Insect or Arachnid?

Insect or Arachnid? lesson plan

Do tiny creatures that creep, crawl, buzz, and fly around your head bug you? Use Crayola Dry-Erase Markers to demonstrate your insect-elligence.

  • 1.

    Although they both have exoskeletons (hard skeleton on the outside of their bodies), segmented bodies, and jointed legs, spiders and insects are very different species. Read books---such as "Everything Bug: What Kids Really Want to Know About Insects and Spiders" by Cherie Winner or "Simon and Shuster Children's Guide to Insects and Spiders" by Jinny Johnson---to learn about differences between the species.

  • 2.

    Notice that spiders have two body parts and insects have three. Observe the eight simple eyes on spiders and the two compound eyes on insects. Did you see that spiders have no antennae, while insects have two? Almost everyone knows that insects have three pairs of legs, while spiders have four. With Crayola Colored Pencils, jot down other interesting facts as you discover them.

  • 3.

    Cut paper into slips with Crayola Scissors. Write your favorite fun facts, one per slip. Place papers from everyone in the class into a container such as a recycled box.

  • 4.

    At the top of a large dry-erase board, use Crayola Dry-Erase Markers to draw an accurate illustration of a spider and an insect. Draw a line under the illustrations and a line between them, extending the full length of the board.

  • 5.

    One student at a time pulls a fact from the container and reads it. Together, decide whether the statement refers to spiders or insects. As each fact is read, write the characteristic or place a tally mark under the appropriate bug. Stack the facts into a

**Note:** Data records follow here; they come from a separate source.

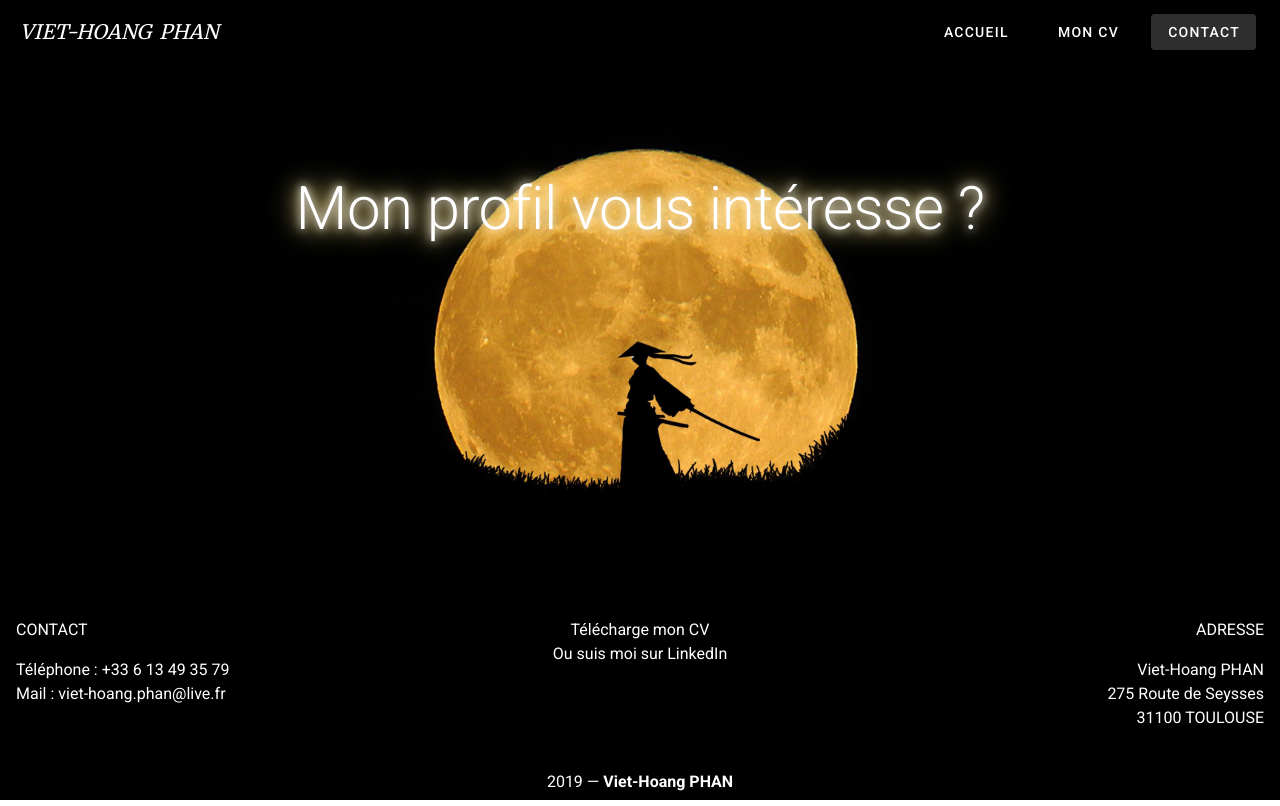
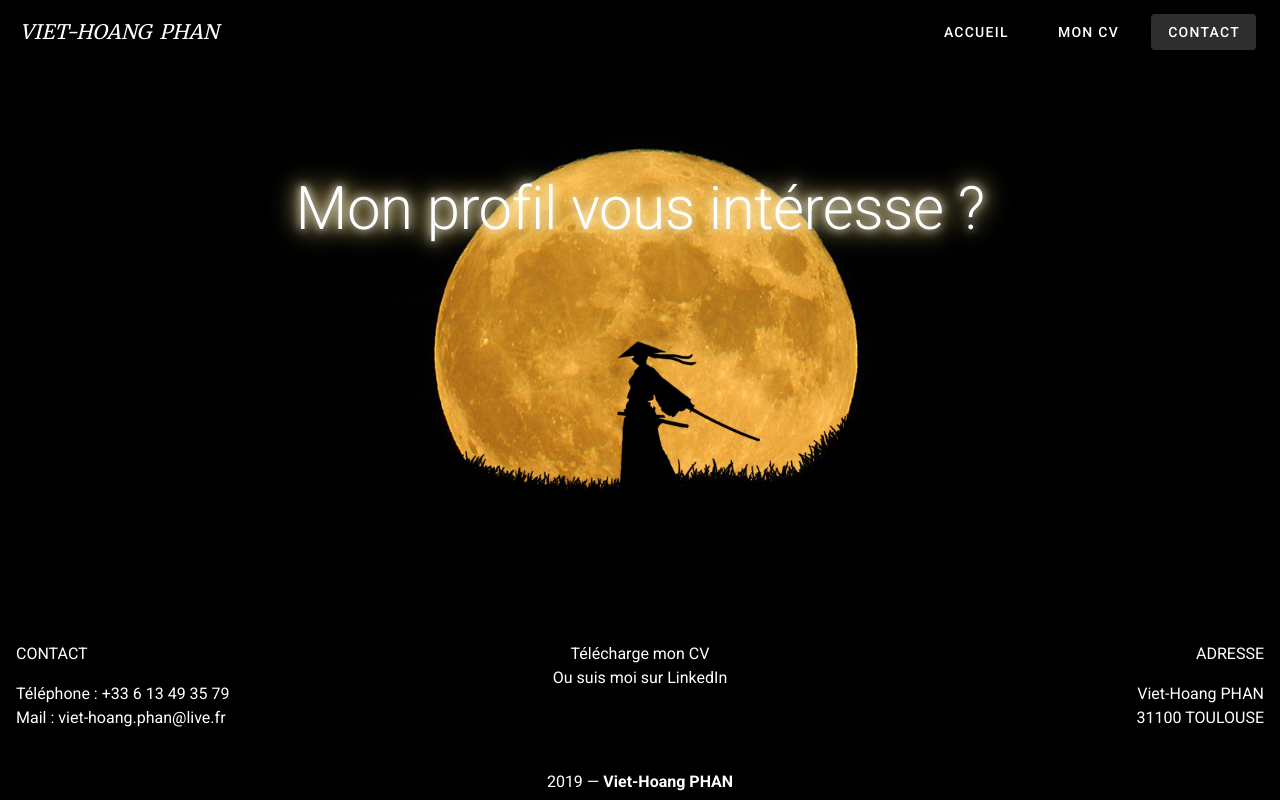
Before and after one commit to Viet-Hoang-PHAN/viethoang-phan.com, a Vue app: page /contact in a window 1280 px wide. Built offline with nearby package versions, Linux system fonts and the light colour scheme.

Commit message:
pdf resume updated

```diff
--- a/src/views/Contact.vue
+++ b/src/views/Contact.vue
@@ -31,7 +31,7 @@
           class="text-right"
         >
         <div class="pb-4">ADRESSE</div>
-        <p>Viet-Hoang PHAN<br/>275 Route de Seysses<br/>31100 TOULOUSE</p>
+        <p>Viet-Hoang PHAN<br/>31100 TOULOUSE</p>
         </v-col>
 <v-col cols="12" class="text-center">
           {{ new Date().getFullYear() }} —
```
Also changed, not shown: 2 other files (tests, documents, lock files or other folders).
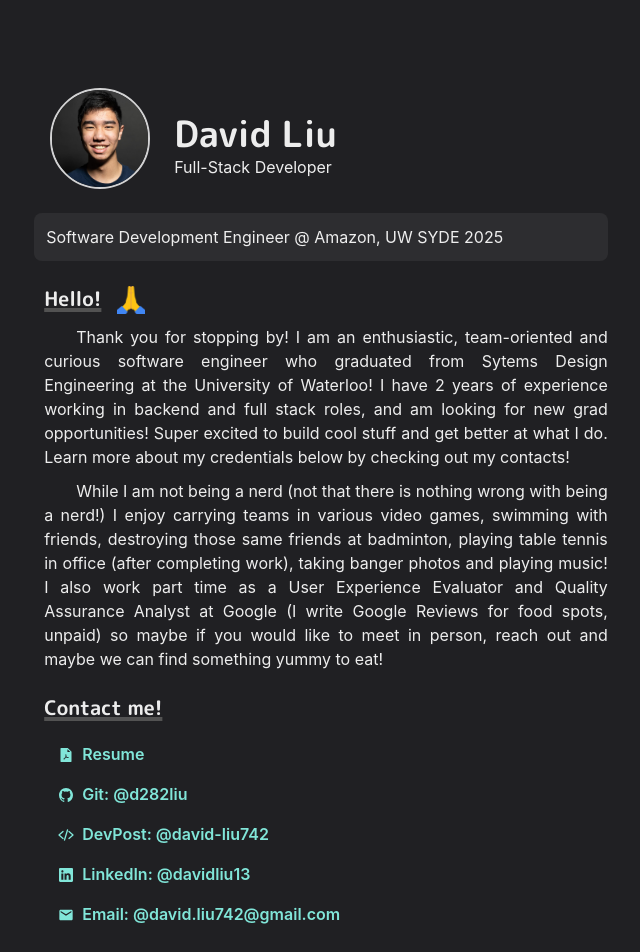
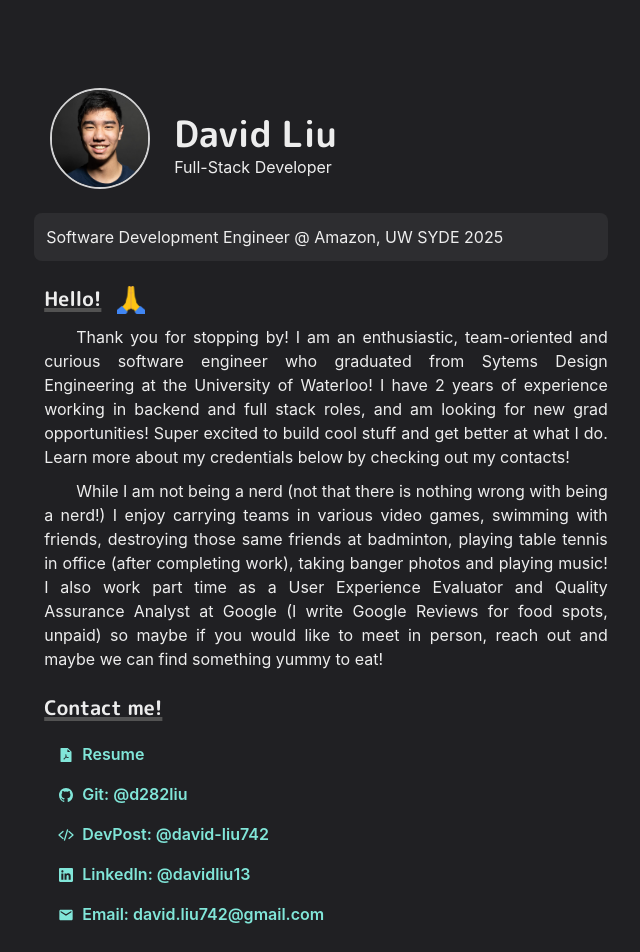
Before and after one commit to d282liu/David-Liu-Website-3, a Next.js app: page / in a window 1280 px wide. Shown: the top 952 px of the page, without its empty margins (319-959 px from the left). Built offline with nearby package versions, Linux system fonts and the light colour scheme.

Commit message:
removing @ from email

```diff
--- a/pages/index.js
+++ b/pages/index.js
@@ -123,7 +123,7 @@ function HomePage() {
                             colorScheme="teal"
                             leftIcon={<Icon as={MdEmail} />}
                         >
-                            Email: @david.liu742@gmail.com
+                            Email: david.liu742@gmail.com
                         </Button>
                         </Link>
                     </ListItem>
```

  • Students compare and contrast the characteristics of insects and arachnids through research, observation, and discussion.
  • Students write accurate statements describing insect and arachnid life cycles and anatomies.
  • Students listen as each description is read aloud and respond by classifying each fact into an insect or arachnid category.


  • Prepare an insect/arachnid research area in the classroom. Include actual insect/spider specimens, photos, illustrations, and books, such as the series by Judy Allen titled "Are You a …?"
  • Create an interactive bulletin board. With classmates, brainstorm names of spiders and insects. Work together to complete a mural including grass, bushes, trees, and sky. Add spider webs, flowers, and other details. Choose a bug from the list to draw and
  • Create simple board games in which spiders mature, complete a web, and catch a meal; or insects move through the stages of metamorphosis to become an adult. Include perils such as torn webs, cocoons knocked down by storms, or caterpillars eaten by birds. Add positive occurrences such as plenty of food, good weather, and sheltered habitats. Trade and play games as a culminating activity.
  • Assessment: Have students cut or tear out brightly colored construction paper shapes and glue on black construction paper to create a new species of insect or arachnid. Ask students to include all necessary body parts, accurately assembled and labeled. Name the new bug species.